DATA FOR THIS EXERCISE: Begin
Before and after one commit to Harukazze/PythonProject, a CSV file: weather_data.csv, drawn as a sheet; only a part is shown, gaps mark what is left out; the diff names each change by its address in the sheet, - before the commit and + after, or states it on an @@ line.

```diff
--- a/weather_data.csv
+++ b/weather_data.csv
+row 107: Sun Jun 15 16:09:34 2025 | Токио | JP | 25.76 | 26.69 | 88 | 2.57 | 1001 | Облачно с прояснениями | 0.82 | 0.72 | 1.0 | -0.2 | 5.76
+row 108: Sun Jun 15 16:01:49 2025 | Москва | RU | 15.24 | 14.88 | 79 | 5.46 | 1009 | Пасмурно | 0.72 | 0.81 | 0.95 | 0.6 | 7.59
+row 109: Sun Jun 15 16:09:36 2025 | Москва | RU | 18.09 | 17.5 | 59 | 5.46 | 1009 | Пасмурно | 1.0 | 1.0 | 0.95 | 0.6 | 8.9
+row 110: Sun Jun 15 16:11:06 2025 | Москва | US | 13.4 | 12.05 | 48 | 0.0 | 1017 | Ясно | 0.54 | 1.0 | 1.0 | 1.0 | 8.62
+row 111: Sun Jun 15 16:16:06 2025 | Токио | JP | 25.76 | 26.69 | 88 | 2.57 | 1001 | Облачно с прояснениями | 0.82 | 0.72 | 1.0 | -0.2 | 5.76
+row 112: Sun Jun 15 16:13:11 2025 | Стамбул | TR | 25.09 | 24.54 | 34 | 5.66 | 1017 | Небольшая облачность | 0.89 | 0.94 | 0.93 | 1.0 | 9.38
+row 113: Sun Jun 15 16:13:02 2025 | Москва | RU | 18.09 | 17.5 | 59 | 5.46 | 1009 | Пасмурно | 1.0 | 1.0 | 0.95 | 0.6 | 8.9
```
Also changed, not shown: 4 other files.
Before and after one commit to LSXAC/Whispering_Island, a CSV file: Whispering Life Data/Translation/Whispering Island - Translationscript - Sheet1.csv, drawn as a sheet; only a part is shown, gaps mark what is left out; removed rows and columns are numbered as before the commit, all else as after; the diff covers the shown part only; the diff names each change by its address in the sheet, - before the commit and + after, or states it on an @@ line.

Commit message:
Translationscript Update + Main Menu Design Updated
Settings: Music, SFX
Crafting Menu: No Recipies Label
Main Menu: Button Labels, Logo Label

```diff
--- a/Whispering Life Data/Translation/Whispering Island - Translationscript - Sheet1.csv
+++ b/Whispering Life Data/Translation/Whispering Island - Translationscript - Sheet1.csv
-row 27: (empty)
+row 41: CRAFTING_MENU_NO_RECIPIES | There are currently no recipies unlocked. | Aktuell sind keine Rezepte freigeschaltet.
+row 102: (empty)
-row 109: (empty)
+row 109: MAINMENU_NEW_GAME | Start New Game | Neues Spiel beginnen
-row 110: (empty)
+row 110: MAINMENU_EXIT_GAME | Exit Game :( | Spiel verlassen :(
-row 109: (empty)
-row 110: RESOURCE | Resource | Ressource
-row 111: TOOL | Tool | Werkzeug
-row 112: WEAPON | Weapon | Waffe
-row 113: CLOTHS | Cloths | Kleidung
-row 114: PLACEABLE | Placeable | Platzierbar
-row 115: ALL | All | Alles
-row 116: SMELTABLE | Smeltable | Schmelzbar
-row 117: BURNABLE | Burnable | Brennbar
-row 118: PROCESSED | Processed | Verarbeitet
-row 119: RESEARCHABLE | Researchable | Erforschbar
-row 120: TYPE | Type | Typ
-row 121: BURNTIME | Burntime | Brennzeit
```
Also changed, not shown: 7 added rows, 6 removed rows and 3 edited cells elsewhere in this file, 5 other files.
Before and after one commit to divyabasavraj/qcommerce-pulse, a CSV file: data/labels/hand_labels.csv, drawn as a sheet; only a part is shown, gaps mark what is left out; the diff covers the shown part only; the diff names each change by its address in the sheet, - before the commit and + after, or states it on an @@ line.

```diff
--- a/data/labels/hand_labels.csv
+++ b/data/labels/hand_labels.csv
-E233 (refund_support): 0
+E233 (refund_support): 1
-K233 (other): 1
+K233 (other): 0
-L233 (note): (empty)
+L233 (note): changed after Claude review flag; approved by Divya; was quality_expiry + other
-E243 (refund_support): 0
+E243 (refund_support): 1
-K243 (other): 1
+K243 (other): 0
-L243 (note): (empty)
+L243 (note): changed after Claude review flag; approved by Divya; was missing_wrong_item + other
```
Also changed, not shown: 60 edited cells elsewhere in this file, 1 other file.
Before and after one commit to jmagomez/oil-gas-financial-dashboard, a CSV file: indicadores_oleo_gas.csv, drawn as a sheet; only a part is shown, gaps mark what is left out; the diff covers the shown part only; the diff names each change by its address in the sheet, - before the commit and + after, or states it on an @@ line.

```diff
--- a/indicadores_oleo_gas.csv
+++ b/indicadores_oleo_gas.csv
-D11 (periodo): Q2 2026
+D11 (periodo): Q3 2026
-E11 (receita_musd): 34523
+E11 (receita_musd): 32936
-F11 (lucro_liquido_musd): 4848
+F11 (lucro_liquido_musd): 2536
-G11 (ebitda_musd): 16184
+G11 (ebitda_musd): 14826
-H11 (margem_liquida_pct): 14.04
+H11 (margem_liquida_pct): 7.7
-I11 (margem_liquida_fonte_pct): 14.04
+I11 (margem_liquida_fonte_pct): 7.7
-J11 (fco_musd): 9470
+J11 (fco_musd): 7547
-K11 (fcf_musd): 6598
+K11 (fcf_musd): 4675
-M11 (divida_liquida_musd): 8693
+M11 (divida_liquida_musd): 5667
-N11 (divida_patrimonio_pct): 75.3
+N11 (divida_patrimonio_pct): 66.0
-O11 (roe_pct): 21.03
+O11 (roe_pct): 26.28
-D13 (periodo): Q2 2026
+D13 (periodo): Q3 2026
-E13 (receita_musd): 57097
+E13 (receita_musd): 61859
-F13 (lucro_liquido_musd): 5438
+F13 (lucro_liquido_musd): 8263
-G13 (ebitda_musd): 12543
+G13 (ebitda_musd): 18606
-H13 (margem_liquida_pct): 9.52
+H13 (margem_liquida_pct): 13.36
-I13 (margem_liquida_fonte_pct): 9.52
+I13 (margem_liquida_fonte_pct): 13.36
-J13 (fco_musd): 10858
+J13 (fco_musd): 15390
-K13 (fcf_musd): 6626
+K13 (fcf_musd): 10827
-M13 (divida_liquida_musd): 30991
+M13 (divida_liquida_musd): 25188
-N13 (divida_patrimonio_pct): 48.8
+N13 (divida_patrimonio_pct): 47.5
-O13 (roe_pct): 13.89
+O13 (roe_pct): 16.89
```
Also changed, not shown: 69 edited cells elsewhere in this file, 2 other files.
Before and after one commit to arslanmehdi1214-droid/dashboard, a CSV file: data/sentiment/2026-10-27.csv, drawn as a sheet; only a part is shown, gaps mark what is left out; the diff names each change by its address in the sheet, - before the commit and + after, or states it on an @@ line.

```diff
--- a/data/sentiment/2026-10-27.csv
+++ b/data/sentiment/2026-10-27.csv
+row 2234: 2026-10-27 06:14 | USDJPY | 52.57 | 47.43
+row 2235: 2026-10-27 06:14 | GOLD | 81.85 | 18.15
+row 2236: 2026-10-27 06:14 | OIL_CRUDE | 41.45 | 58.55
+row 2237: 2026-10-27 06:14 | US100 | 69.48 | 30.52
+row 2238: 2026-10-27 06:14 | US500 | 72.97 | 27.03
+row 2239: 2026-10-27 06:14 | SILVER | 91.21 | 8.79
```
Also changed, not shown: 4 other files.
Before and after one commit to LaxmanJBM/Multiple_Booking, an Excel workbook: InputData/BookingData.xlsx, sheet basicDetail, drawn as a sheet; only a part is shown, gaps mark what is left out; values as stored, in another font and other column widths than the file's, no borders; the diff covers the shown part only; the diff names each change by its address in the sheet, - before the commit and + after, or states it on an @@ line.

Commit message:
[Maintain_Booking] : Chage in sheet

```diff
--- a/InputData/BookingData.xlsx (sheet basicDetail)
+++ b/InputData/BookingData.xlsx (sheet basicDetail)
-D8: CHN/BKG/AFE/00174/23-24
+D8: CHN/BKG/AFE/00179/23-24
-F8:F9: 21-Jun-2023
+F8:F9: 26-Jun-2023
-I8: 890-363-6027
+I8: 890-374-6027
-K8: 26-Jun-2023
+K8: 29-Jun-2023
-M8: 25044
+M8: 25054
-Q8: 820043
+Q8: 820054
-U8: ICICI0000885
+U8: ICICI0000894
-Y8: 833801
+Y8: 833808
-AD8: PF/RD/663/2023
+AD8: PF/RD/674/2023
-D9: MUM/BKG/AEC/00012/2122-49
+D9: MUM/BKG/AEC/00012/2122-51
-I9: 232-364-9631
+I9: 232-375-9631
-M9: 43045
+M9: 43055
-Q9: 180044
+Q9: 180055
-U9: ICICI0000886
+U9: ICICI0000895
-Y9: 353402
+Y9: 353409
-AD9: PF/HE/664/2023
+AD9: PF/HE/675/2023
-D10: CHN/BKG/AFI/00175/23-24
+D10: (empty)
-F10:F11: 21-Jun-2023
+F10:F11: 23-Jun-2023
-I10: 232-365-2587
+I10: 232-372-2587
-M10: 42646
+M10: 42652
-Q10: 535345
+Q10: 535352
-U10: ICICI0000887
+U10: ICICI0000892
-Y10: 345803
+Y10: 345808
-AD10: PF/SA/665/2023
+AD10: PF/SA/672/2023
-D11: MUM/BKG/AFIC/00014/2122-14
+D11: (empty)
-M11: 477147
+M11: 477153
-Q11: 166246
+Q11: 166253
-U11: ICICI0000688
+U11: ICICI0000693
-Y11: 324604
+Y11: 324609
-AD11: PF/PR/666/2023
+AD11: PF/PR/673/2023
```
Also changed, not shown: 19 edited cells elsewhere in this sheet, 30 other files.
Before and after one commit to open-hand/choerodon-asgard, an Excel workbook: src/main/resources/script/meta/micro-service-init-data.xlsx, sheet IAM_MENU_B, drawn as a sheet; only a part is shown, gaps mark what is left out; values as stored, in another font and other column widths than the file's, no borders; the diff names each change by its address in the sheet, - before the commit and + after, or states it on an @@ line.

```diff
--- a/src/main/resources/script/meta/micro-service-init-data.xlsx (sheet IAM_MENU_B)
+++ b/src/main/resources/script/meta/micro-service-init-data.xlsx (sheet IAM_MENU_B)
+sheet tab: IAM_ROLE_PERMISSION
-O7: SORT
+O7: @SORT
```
DATA FOR THIS EXERCISE: End
» **TASK DETAILS**: Find every line above that contains the word "прояснениями", and return each one.

» **EXERCISE RESULT**:
+row 107: Sun Jun 15 16:09:34 2025 | Токио | JP | 25.76 | 26.69 | 88 | 2.57 | 1001 | Облачно с прояснениями | 0.82 | 0.72 | 1.0 | -0.2 | 5.76
+row 111: Sun Jun 15 16:16:06 2025 | Токио | JP | 25.76 | 26.69 | 88 | 2.57 | 1001 | Облачно с прояснениями | 0.82 | 0.72 | 1.0 | -0.2 | 5.76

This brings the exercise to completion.